Giordano first NHL player to win prestigious ESPY

When Mark Giordano and his wife Lauren imagined and established Team Giordano three years ago they didn’t set out to win awards for their charity work.

Giordano first NHL player to win prestigious ESPY

When Mark Giordano and his wife Lauren imagined and established Team Giordano three years ago they didn’t set out to win awards for their charity work.

They simply wanted to develop an initiative to support high-need schools in Calgary and provide students with a focus and encouragement in academics and physical fitness as well as promote healthy lifestyles, leadership and community involvement.

But the Team Giordano program has raised eyebrows not only in Calgary but across North America. That was evident when the 33-year-old Calgary Flames defenceman was honoured with the Muhammad Ali Sports Humanitarian Award at the annual ESPY Awards in Los Angeles this July.

“It was so cool,” Giordano said. “This is a unique event that honours all kinds of athletes for various achievements. It’s a different evening. It was something for me to be there, a tremendous honour.”

For his charity work, Giordano was named winner of the league’s 2016 foundation award and was a nominee with Nick Foligno and Ryan Getzlaf for the 2016-17 Mark Messier leadership award - won by Foligno in June.

Giordano found out after the season that he had been nominated for the ESPY award that pays homage to athletes “whose continuous, demonstrated leadership has created a positive impact on their community through sports.” The award was renamed for the renowned championship boxer after his death in June 2016.

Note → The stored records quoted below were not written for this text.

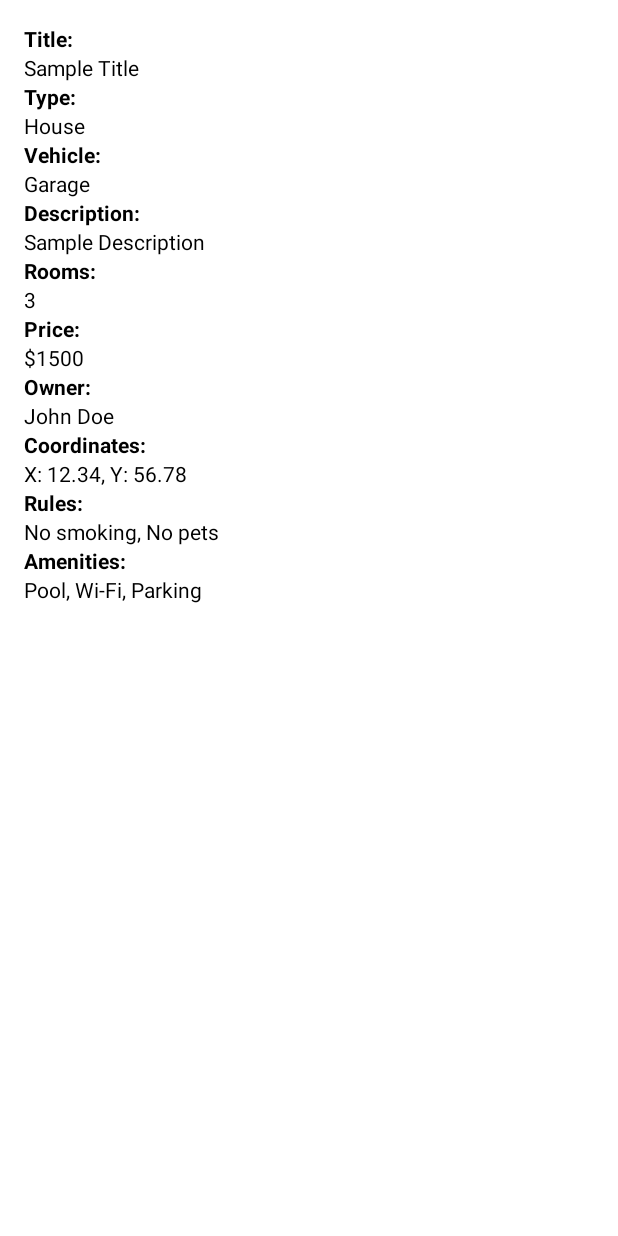
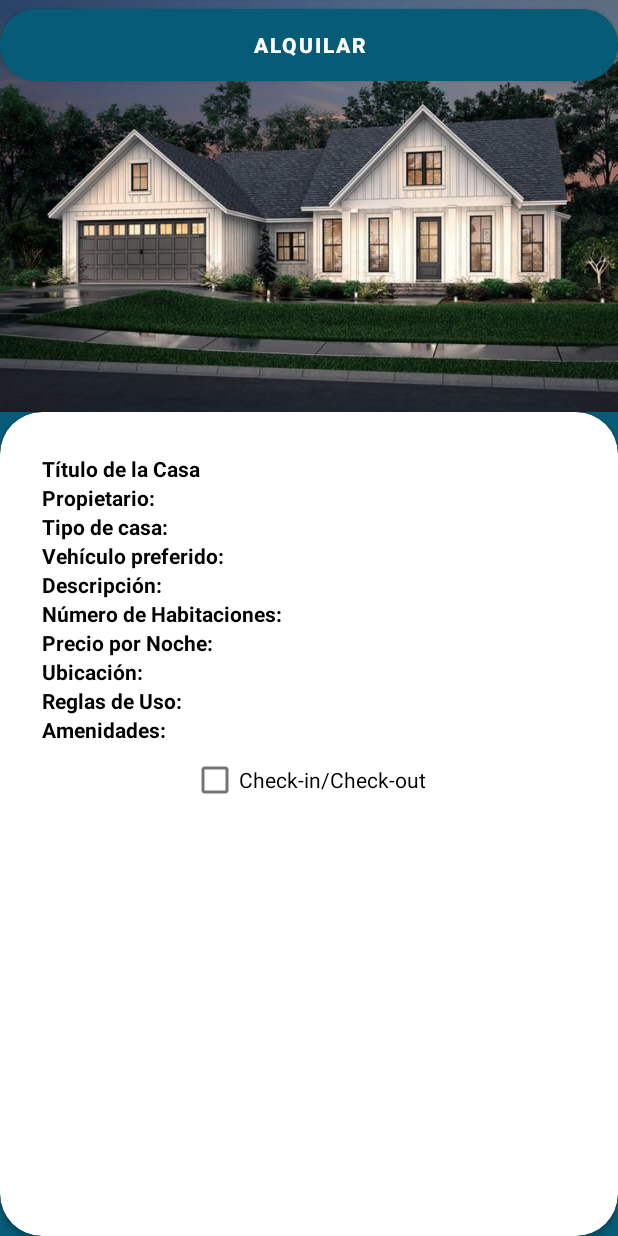
Before and after one commit to SebKoreano/IntelliHome, an Android app: the HouseRental screen opened directly, with no data from a screen before it, on a phone screen of 412 x 824 dp. Run offline under Robolectric (Android 15) with nearby library versions, the phone set to English and light mode, and no system bars.

Commit message:
Add House Rental Image

```diff
--- a/app/src/main/res/layout/activity_house_rental.xml
+++ b/app/src/main/res/layout/activity_house_rental.xml
@@ -1,133 +1,140 @@
 <?xml version="1.0" encoding="utf-8"?>
-<ScrollView xmlns:android="http://schemas.android.com/apk/res/android"
+<RelativeLayout xmlns:android="http://schemas.android.com/apk/res/android"
+    xmlns:app="http://schemas.android.com/apk/res-auto"
+    xmlns:tools="http://schemas.android.com/tools"
     android:layout_width="match_parent"
-    android:layout_height="match_parent">
+    android:layout_height="match_parent"
+    tools:context=".HouseRental">
+
+    <RelativeLayout
+        android:layout_width="match_parent"
+        android:layout_height="match_parent"
+        android:id="@+id/background"
+        android:background="@color/mainColor" />
+
+    <LinearLayout
+        android:layout_width="match_parent"
+        android:layout_height="match_parent"
+        android:orientation="vertical">
+
+        <ImageView
+            android:id="@+id/property_image"
+            android:layout_width="match_parent"
+            android:layout_height="0dp"
+            android:src="@drawable/landscape"
+            android:layout_weight="0.35"
+            android:scaleType="centerCrop"/>
+
+        <androidx.cardview.widget.CardView
+            android:layout_width="match_parent"
+            android:layout_height="0dp"
+            android:layout_alignParentBottom="true"
+            app:cardCornerRadius="28dp"
+            android:layout_weight="0.7"
+            android:layout_marginBottom="-20dp">
+
+            <ScrollView
+                android:id="@+id/scrollview"
+                android:layout_width="match_parent"
+                android:layout_height="wrap_content"
+                android:fillViewport="true">
 
                 <LinearLayout
                     android:layout_width="match_parent"
                     android:layout_height="wrap_content"
                     android:orientation="vertical"
-        android:padding="16dp">
+                    android:padding="28dp">
 
-        <!-- Title -->
                     <TextView
+                        android:id="@+id/property_title"
                         android:layout_width="wrap_content"
                         android:layout_height="wrap_content"
-            android:text="Title:"
+                        android:text="Título de la Casa"
                         android:textStyle="bold" />
+
                     <TextView
-            android:id="@+id/property_title"
-            android:layout_width="match_parent"
-            android:layout_height="wrap_content"
-            android:text="Sample Title" />
-
-        <!-- Type -->
-        <TextView
+                        android:id="@+id/property_owner"
                         android:layout_width="wrap_content"
                         android:layout_height="wrap_content"
-            android:text="Type:"
+                        android:text="Propietario:"
                         android:textStyle="bold" />
+
                     <TextView
                         android:id="@+id/property_type"
-            android:layout_width="match_parent"
-            android:layout_height="wrap_content"
-            android:text="House" />
-
-        <!-- Vehicle -->
-        <TextView
                         android:layout_width="wrap_content"
                         android:layout_height="wrap_content"
-            android:text="Vehicle:"
+                        android:text="Tipo de casa: "
                         android:textStyle="bold" />
+
                     <TextView
                         android:id="@+id/property_vehicle"
-            android:layout_width="match_parent"
-            android:layout_height="wrap_content"
-            android:text="Garage" />
-
-        <!-- Description -->
-        <TextView
                         android:layout_width="wrap_content"
                         android:layout_height="wrap_content"
-            android:text="Description:"
+                        android:text="Vehículo preferido: "
                         android:textStyle="bold" />
+
                     <TextView
                         android:id="@+id/property_description"
-            android:layout_width="match_parent"
-            android:layout_height="wrap_content"
-            android:text="Sample Description" />
-
-        <!-- Rooms -->
-        <TextView
                         android:layout_width="wrap_content"
                         android:layout_height="wrap_content"
-            android:text="Rooms:"
-            android:textStyle="bold" />
+                        android:text="Descripción: "
+                        android:textStyle="bold"/>
+
                     <TextView
                         android:id="@+id/property_rooms"
-            android:layout_width="match_parent"
-            android:layout_height="wrap_content"
-            android:text="3" />
-
-        <!-- Money -->
-        <TextView
                         android:layout_width="wrap_content"
                         android:layout_height="wrap_content"
-            android:text="Price:"
-            android:textStyle="bold" />
+                        android:text="Número de Habitaciones: "
+                        android:textStyle="bold"/>
+
                     <TextView
                         android:id="@+id/property_money"
-            android:layout_width="match_parent"
-            android:layout_height="wrap_content"
-            android:text="$1500" />
-
-        <!-- Owner -->
-        <TextView
                         android:layout_width="wrap_content"
                         android:layout_height="wrap_content"
-            android:text="Owner:"
-            android:textStyle="bold" />
+                        android:text="Precio por Noche: "
+                        android:textStyle="bold"/>
+
                     <TextView
-            android:id="@+id/property_owner"
-            android:layout_width="match_parent"
-            android:layout_height="wrap_content"
-            android:text="John Doe" />
-
-        <!-- Coordinates -->
-        <TextView
+                        android:id="@+id/property_coords"
                         android:layout_width="wrap_content"
                         android:layout_height="wrap_content"
-            android:text="Coordinates:"
+                        android:text="Ubicación: "
                         android:textStyle="bold" />
+
                     <TextView
-            android:id="@+id/property_coords"
-            android:layout_width="match_parent"
-            android:layout_height="wrap_content"
-            android:text="X: 12.34, Y: 56.78" />
-
-        <!-- Rules -->
-        <TextView
+                        android:id="@+id/property_rules"
                         android:layout_width="wrap_content"
                         android:layout_height="wrap_content"
-            android:text="Rules:"
-            android:textStyle="bold" />
+                        android:text="Reglas de Uso: "
+                        android:textStyle="bold"/>
+
                     <TextView
-            android:id="@+id/property_rules"
-            android:layout_width="match_parent"
-            android:layout_height="wrap_content"
-            android:text="No smoking, No pets" />
-
-        <!-- Amenities -->
-        <TextView
+                        android:id="@+id/property_amenities"
                         android:layout_width="wrap_content"
                         android:layout_height="wrap_content"
-            android:text="Amenities:"
-            android:textStyle="bold" />
-        <TextView
-            android:id="@+id/property_amenities"
-            android:layout_width="match_parent"
+                        android:text="Amenidades: "
+                        android:textStyle="bold"/>
+
+                    <CheckBox
+                        android:id="@+id/checkInCheckOutCheckbox"
+                        android:layout_width="wrap_content"
                         android:layout_height="wrap_content"
-            android:text="Pool, Wi-Fi, Parking" />
-
+                        android:layout_gravity="center"
+                        android:text="Check-in/Check-out"/>
                 </LinearLayout>
             </ScrollView>
+        </androidx.cardview.widget.CardView>
+    </LinearLayout>
+
+
+        <com.google.android.material.button.MaterialButton
+            android:layout_width="match_parent"
+            android:layout_height="60dp"
+            android:id="@+id/btnPublish"
+            android:backgroundTint="@color/mainColor"
+            android:text="Alquilar"
+            android:textStyle="bold"
+            app:cornerRadius="32dp"
+            android:layout_gravity="bottom"
+            android:layout_marginBottom="40dp"/>
+</RelativeLayout>
```
Also changed, not shown: app/src/main/res/drawable/landscape.png (added). Lines whose indentation alone changed are shown as unchanged.
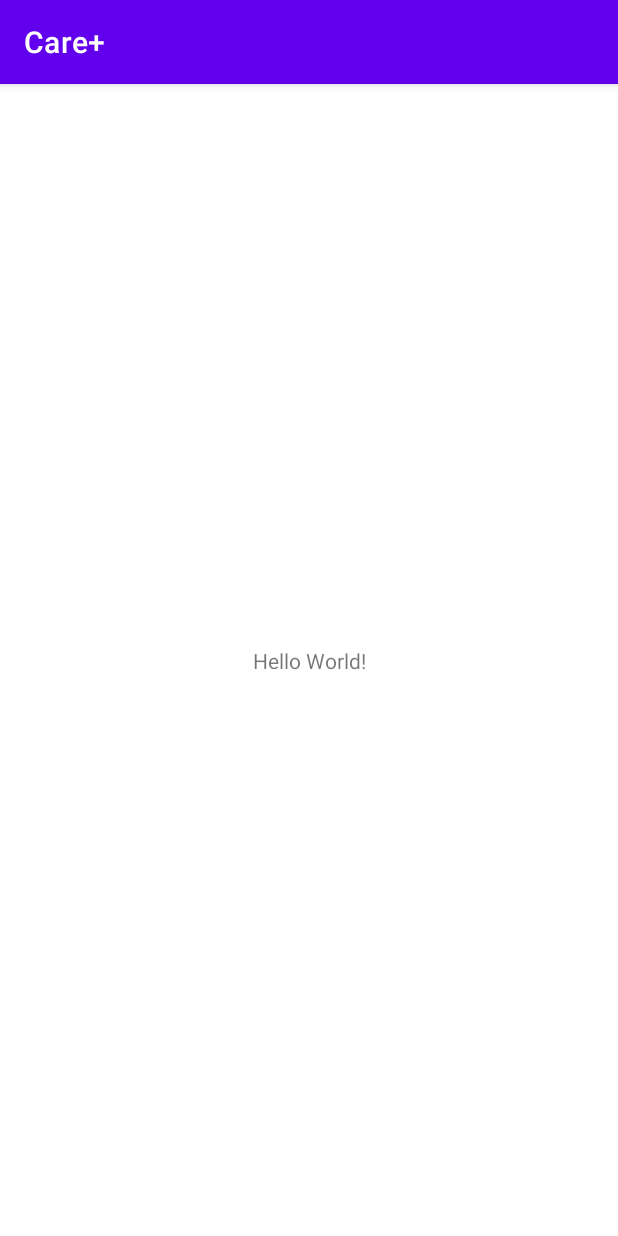
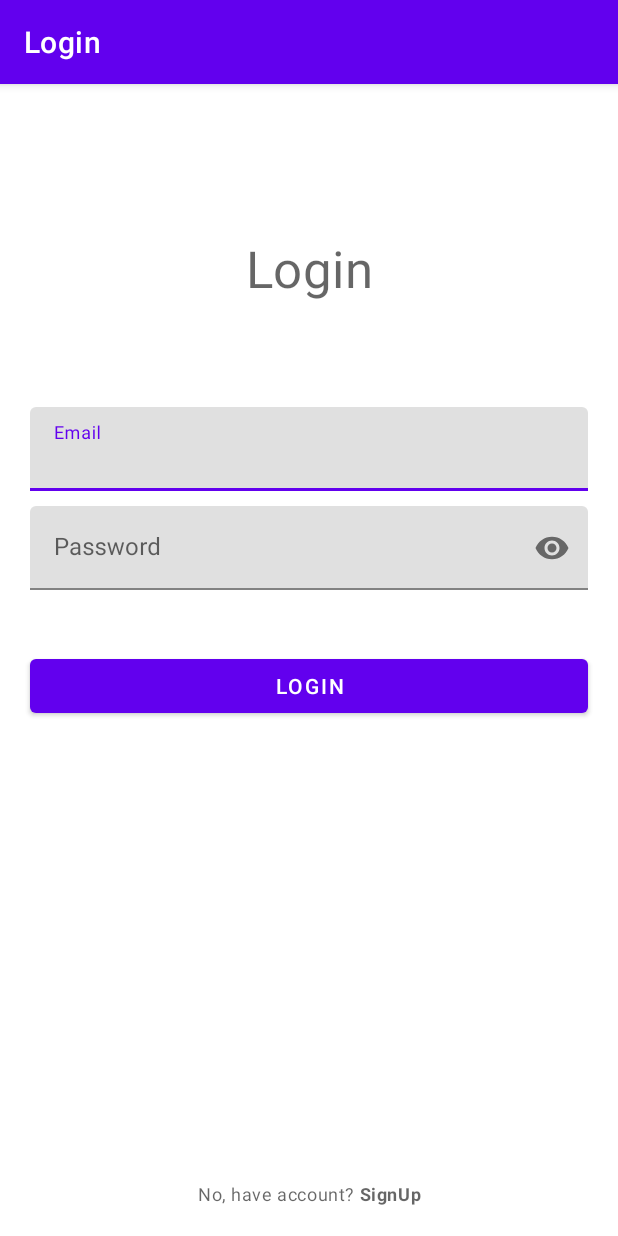
Before and after one commit to Dicky-27/CarePlus, an Android app: the screen it shows after launch (MainActivity before the commit, LoginActivity after it), on a phone screen of 412 x 824 dp. Run offline under Robolectric (Android 15) with nearby library versions, the phone set to English and light mode, and no system bars; our stand-ins replace Firebase (no records; nobody signed in at launch, a user with empty details on screens opened directly).

Commit message:
feat(LoginActivity,-SignUpActivity): Login and SignUp to firebase auth

```diff
--- a/app/build.gradle
+++ b/app/build.gradle
@@ -2,6 +2,7 @@ plugins {
     id 'com.android.application'
     id 'org.jetbrains.kotlin.android'
     id 'com.google.gms.google-services'
+    id 'kotlin-parcelize'
 }
 
 android {
@@ -30,6 +31,10 @@ android {
     kotlinOptions {
         jvmTarget = '1.8'
     }
+
+    buildFeatures {
+        viewBinding true
+    }
 }
 
 dependencies {
@@ -41,6 +46,7 @@ dependencies {
     implementation 'com.google.firebase:firebase-auth-ktx:21.0.3'
     implementation 'com.google.firebase:firebase-firestore-ktx:24.1.0'
     implementation 'com.google.firebase:firebase-storage-ktx:20.0.1'
+    implementation 'androidx.legacy:legacy-support-v4:1.0.0'
     testImplementation 'junit:junit:4.13.2'
     androidTestImplementation 'androidx.test.ext:junit:1.1.3'
     androidTestImplementation 'androidx.test.espresso:espresso-core:3.4.0'
--- /dev/null
+++ b/app/src/main/java/com/example/care/LoginActivity.kt
@@ -0,0 +1,88 @@
+package com.example.care
+
+import android.app.ProgressDialog
+import android.content.Intent
+import androidx.appcompat.app.AppCompatActivity
+import android.os.Bundle
+import android.text.TextUtils
+import android.util.Patterns
+import android.widget.Toast
+import androidx.appcompat.app.ActionBar
+import com.example.care.databinding.ActivityLoginBinding
+import com.google.firebase.auth.FirebaseAuth
+
+class LoginActivity : AppCompatActivity() {
+
+    private lateinit var binding:ActivityLoginBinding
+    private lateinit var actionBar: ActionBar
+    private lateinit var progressDialog: ProgressDialog
+    private lateinit var firebaseAuth: FirebaseAuth
+
+    private var email = ""
+    private  var password = ""
+
+    override fun onCreate(savedInstanceState: Bundle?) {
+        super.onCreate(savedInstanceState)
+        binding = ActivityLoginBinding.inflate(layoutInflater)
+        setContentView(binding.root)
+
+        actionBar = supportActionBar!!
+        actionBar.title = "Login"
+
+        progressDialog = ProgressDialog(this)
+        progressDialog.setTitle("Please wait")
+        progressDialog.setMessage("Logging In...")
+        progressDialog.setCanceledOnTouchOutside(false)
+
+        firebaseAuth = FirebaseAuth.getInstance()
+        checkUser()
+
+        binding.tvAccount.setOnClickListener {
+            startActivity(Intent(this, SignUpActivity::class.java))
+        }
+
+        binding.btnLogin.setOnClickListener {
+            validateData()
+        }
+
+    }
+
+    private fun validateData() {
+        email = binding.edEmail.text.toString().trim()
+        password = binding.edPassword.text.toString().trim()
+
+        if (!Patterns.EMAIL_ADDRESS.matcher(email).matches()) {
+            binding.emailTil.error = "Invalid email format"
+        } else if (TextUtils.isEmpty(password)) {
+            binding.passwordTil.error = "Please enter password"
+        } else {
+            firebaseLogin()
+        }
+    }
+
+    private fun firebaseLogin() {
+        progressDialog.show()
+        firebaseAuth.signInWithEmailAndPassword(email, password)
+            .addOnSuccessListener {
+                progressDialog.dismiss()
+                val firebaseUser = firebaseAuth.currentUser
+                val email = firebaseUser!!.email
+                Toast.makeText(this, "loggedIn as $email", Toast.LENGTH_SHORT).show()
+
+                startActivity(Intent(this, HomeTabBarActivity::class.java))
+                finish()
+            }
+            .addOnFailureListener { e->
+                progressDialog.dismiss()
+                Toast.makeText(this, "login  failed due to ${e.message}", Toast.LENGTH_SHORT).show()
+            }
+    }
+
+    private fun checkUser() {
+        val firebaseUser = firebaseAuth.currentUser
+        if (firebaseUser != null) {
+            startActivity(Intent(this, HomeTabBarActivity::class.java))
+            finish()
+        }
+    }
+}
--- a/app/src/main/java/com/example/care/MainActivity.kt
+++ /dev/null
@@ -1,11 +0,0 @@
-package com.example.care
-
-import androidx.appcompat.app.AppCompatActivity
-import android.os.Bundle
-
-class MainActivity : AppCompatActivity() {
-    override fun onCreate(savedInstanceState: Bundle?) {
-        super.onCreate(savedInstanceState)
-        setContentView(R.layout.activity_main)
-    }
-}
--- /dev/null
+++ b/app/src/main/res/layout/activity_login.xml
@@ -0,0 +1,88 @@
+<?xml version="1.0" encoding="utf-8"?>
+<androidx.constraintlayout.widget.ConstraintLayout xmlns:android="http://schemas.android.com/apk/res/android"
+    xmlns:app="http://schemas.android.com/apk/res-auto"
+    xmlns:tools="http://schemas.android.com/tools"
+    android:layout_width="match_parent"
+    android:layout_height="match_parent"
+    tools:context=".LoginActivity">
+
+    <TextView
+        android:id="@+id/tv_login"
+        android:layout_width="wrap_content"
+        android:layout_height="wrap_content"
+        android:text="@string/login"
+        style="@style/TextAppearance.MaterialComponents.Headline4"
+        android:layout_marginTop="100dp"
+        app:layout_constraintLeft_toLeftOf="parent"
+        app:layout_constraintRight_toRightOf="parent"
+        app:layout_constraintTop_toTopOf="parent" />
+
+    <com.google.android.material.textfield.TextInputLayout
+        android:id="@+id/emailTil"
+        android:layout_width="match_parent"
+        android:layout_height="wrap_content"
+        android:layout_marginTop="70dp"
+        android:layout_marginBottom="10dp"
+        android:layout_marginHorizontal="20dp"
+        app:layout_constraintTop_toBottomOf="@+id/tv_login"
+        app:layout_constraintStart_toStartOf="parent"
+        app:layout_constraintEnd_toEndOf="parent">
+
+        <EditText
+            android:id="@+id/ed_email"
+            android:layout_width="match_parent"
+            android:layout_height="wrap_content"
+            android:hint="@string/email"
+            android:inputType="textEmailAddress"
+            android:importantForAutofill="no" />
+
+
+    </com.google.android.material.textfield.TextInputLayout>
+
+    <com.google.android.material.textfield.TextInputLayout
+        android:id="@+id/passwordTil"
+        android:layout_width="match_parent"
+        android:layout_height="wrap_content"
+        app:passwordToggleEnabled="true"
+        android:layout_marginTop="10dp"
+        android:layout_marginBottom="10dp"
+        android:layout_marginHorizontal="20dp"
+        app:layout_constraintTop_toBottomOf="@+id/emailTil"
+        app:layout_constraintStart_toStartOf="parent"
+        app:layout_constraintEnd_toEndOf="parent">
+
+        <EditText
+            android:id="@+id/ed_password"
+            android:layout_width="match_parent"
+            android:layout_height="wrap_content"
+            android:inputType="textPassword"
+            android:hint="@string/password"
+            android:importantForAutofill="no" />
+
+
+    </com.google.android.material.textfield.TextInputLayout>
+
+    <Button
+        android:id="@+id/btn_login"
+        android:layout_width="match_parent"
+        android:layout_height="wrap_content"
+        app:layout_constraintTop_toBottomOf="@+id/passwordTil"
+        app:layout_constraintStart_toStartOf="parent"
+        app:layout_constraintEnd_toEndOf="parent"
+        android:layout_marginTop="40dp"
+        android:layout_marginHorizontal="20dp"
+        android:text="@string/login"/>
+
+
+    <TextView
+        android:id="@+id/tv_account"
+        android:layout_width="wrap_content"
+        android:layout_height="wrap_content"
+        android:text="@string/no_account"
+        android:layout_margin="20dp"
+        style="@style/TextAppearance.MaterialComponents.Caption"
+        app:layout_constraintBottom_toBottomOf="parent"
+        app:layout_constraintStart_toStartOf="parent"
+        app:layout_constraintEnd_toEndOf="parent"/>
+
+</androidx.constraintlayout.widget.ConstraintLayout>
--- a/app/src/main/res/layout/activity_main.xml
+++ /dev/null
@@ -1,18 +0,0 @@
-<?xml version="1.0" encoding="utf-8"?>
-<androidx.constraintlayout.widget.ConstraintLayout xmlns:android="http://schemas.android.com/apk/res/android"
-    xmlns:app="http://schemas.android.com/apk/res-auto"
-    xmlns:tools="http://schemas.android.com/tools"
-    android:layout_width="match_parent"
-    android:layout_height="match_parent"
-    tools:context=".MainActivity">
-
-    <TextView
-        android:layout_width="wrap_content"
-        android:layout_height="wrap_content"
-        android:text="Hello World!"
-        app:layout_constraintBottom_toBottomOf="parent"
-        app:layout_constraintLeft_toLeftOf="parent"
-        app:layout_constraintRight_toRightOf="parent"
-        app:layout_constraintTop_toTopOf="parent" />
-
-</androidx.constraintlayout.widget.ConstraintLayout>
--- a/app/src/main/res/values/strings.xml
+++ b/app/src/main/res/values/strings.xml
@@ -1,3 +1,16 @@
 <resources>
     <string name="app_name">Care+</string>
+    <string name="no_account">No, have account? <b>SignUp</b></string>
+    <string name="have_account">Already have account? <b>Login</b></string>
+    <string name="login">Login</string>
+    <string name="password">Password</string>
+    <string name="email">Email</string>
+    <string name="signup">SignUp</string>
+    <string name="loggedIn">You\'re loggedIn as</string>
+    <string name="logout">Logout</string>
+    <string name="home">Home</string>
+    <string name="profile">Profile</string>
+    <string name="hello_blank_fragment">Hello blank fragment</string>
+    <string name="nama">Name</string>
+    <string name="phone">Phone</string>
 </resources>
```
Also changed, not shown: app/src/main/AndroidManifest.xml (+8 -1 lines), app/src/main/java/com/example/care/HomeTabBarActivity.kt (added, +56 -0 lines), app/src/main/java/com/example/care/SignUpActivity.kt (added, +100 -0 lines), app/src/main/java/com/example/care/fragment/HomeFragment.kt (added, +25 -0 lines), app/src/main/java/com/example/care/fragment/ProfileFragment.kt (added, +51 -0 lines), app/src/main/java/com/example/care/model/User.kt (added, +11 -0 lines), app/src/main/java/com/example/care/utils/FirebaseUtils.kt (added, +7 -0 lines), app/src/main/res/layout/activity_home_tab_bar.xml (added, +29 -0 lines), app/src/main/res/layout/activity_sign_up.xml (added, +133 -0 lines), app/src/main/res/layout/fragment_home.xml (added, +15 -0 lines), app/src/main/res/layout/fragment_profile.xml (added, +41 -0 lines), app/src/main/res/menu/navigation.xml (added, +14 -0 lines).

The other nominees were four-time major golf champion Ernie Els, Arizona Cardinals wide receiver Larry Fitzgerald and New York Mets outfielder Curtis Granderson.

Giordano remarked that he not only was enthusiastic to be invited to the ESPY Awards, but that he met his football hero Aaron Rodgers, the quarterback of the Green Bay Packers, as well as Ali’s daughter Laila.

“I’m a big fan of NFL football and the Green Bay Packers,” Giordano said. “So it was neat to meet Aaron Rodgers and other athletes.”

Giordano has been an inspiration to kids long before he and his wife began the Team Giordano project in October 2014. When he was 14 his older sister Mia was killed in a car accident (he still honours his sister with two stick taps to his helmet after the national anthem).

The Toronto native also went undrafted after two decent seasons with the Owen Sound Attack. He scored 32 goals and 97 points in 133 regular season games in junior, but scouts didn’t seem to be interested in his services.

Giordano did attend a summer camp for the Arizona Coyotes, but he had enrolled at York University after his final season in Owen Sound, only to find out that the Flames presented him with a late invitation to their summer camp in 2004.

Giordano made the most of that opportunity. He wound up accepting an AHL contract from Calgary. But after three seasons bouncing back and forth between the minors and the Flames as well as a contract dispute he took a chance to go to Russia and play with Moscow Dynamo for a season. He proved his worth. He was part of the Canadian Spengler Cup-winning team and was named to the Canadian roster for the 2008 World Championship. A decade later, he has developed into one of the premier defencemen in the game and was named the Flames captain prior to the 2013-14 season after the departure of Jarome Iginla.

As Giordano’s game developed — he’s now played in 681 NHL regular season and playoff games — so did his thirst for off-ice endeavours. In three years, Team Giordano has raised more than $300,000 and impacted the lives of 1,900 youngsters. As part of his ESPY honour, his charity received a $100,000 grant.

“As a young guy you learn and you grow,” Giordano said. “You realize that there are opportunities to get involved in off-ice charity work. A lot of credit has to go to my wife. She’s a very giving person and I’ve learned so much from her.

“Financially, we’re in a position to do more, to give back. I’ve learned so much being involved with these kids. It’s a pretty special situation.”